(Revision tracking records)
* * *
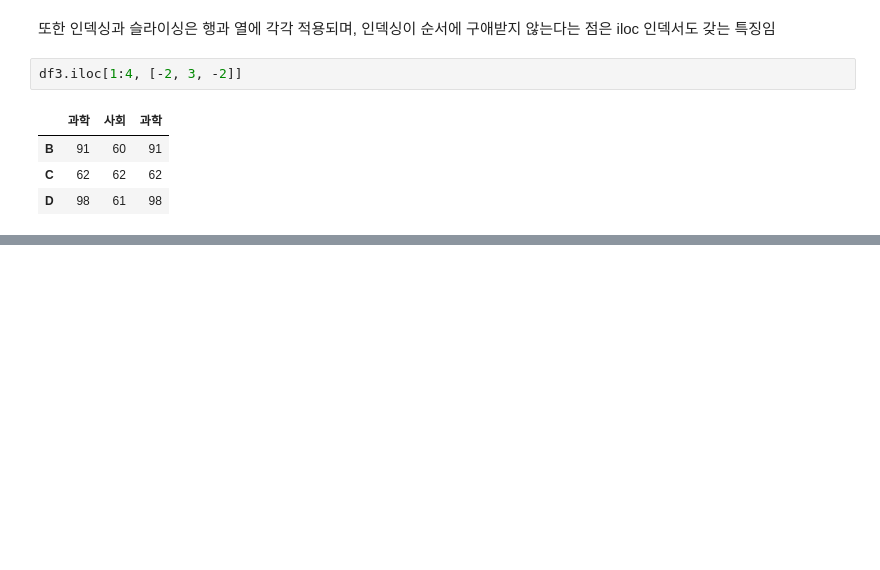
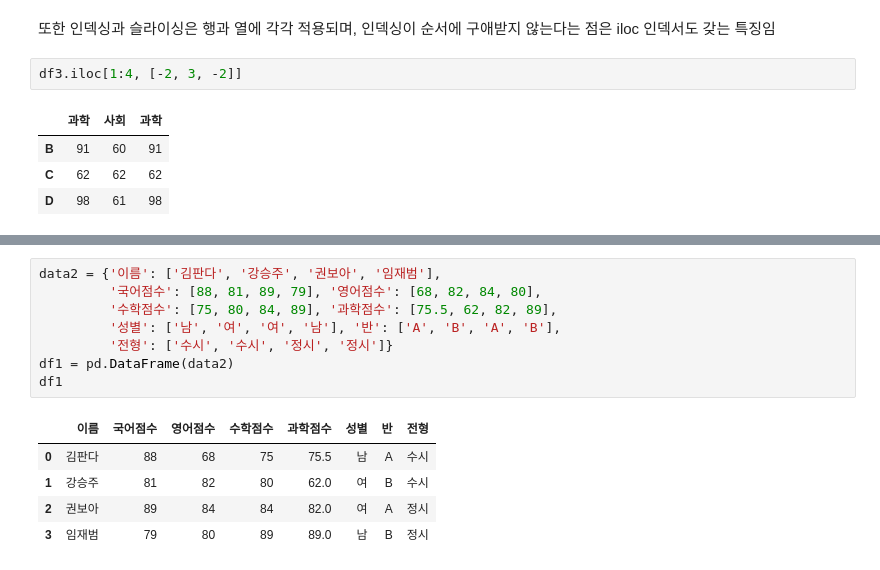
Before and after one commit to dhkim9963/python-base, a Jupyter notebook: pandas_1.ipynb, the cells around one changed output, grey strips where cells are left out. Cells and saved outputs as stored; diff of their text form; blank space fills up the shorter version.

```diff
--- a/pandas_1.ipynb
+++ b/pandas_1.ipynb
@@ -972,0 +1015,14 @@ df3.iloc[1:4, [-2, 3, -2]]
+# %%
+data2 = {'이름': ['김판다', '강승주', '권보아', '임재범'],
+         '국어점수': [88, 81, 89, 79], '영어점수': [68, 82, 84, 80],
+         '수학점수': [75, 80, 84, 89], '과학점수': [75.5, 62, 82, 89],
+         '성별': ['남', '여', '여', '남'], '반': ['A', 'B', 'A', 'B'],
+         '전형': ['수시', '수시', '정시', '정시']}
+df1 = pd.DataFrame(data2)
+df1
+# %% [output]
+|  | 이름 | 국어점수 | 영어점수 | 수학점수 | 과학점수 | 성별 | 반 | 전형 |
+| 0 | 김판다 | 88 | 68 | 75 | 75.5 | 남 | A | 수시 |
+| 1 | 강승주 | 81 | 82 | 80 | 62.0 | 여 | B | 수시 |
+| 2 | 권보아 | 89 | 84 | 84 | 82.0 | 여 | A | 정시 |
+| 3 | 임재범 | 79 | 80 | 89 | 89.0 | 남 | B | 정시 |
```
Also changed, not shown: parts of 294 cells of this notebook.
* * *
* [TASK TO COMPLETE] The answer should be a number alone: how many lines of the entries hold the word "영어점수"?

* [OUTPUT] 2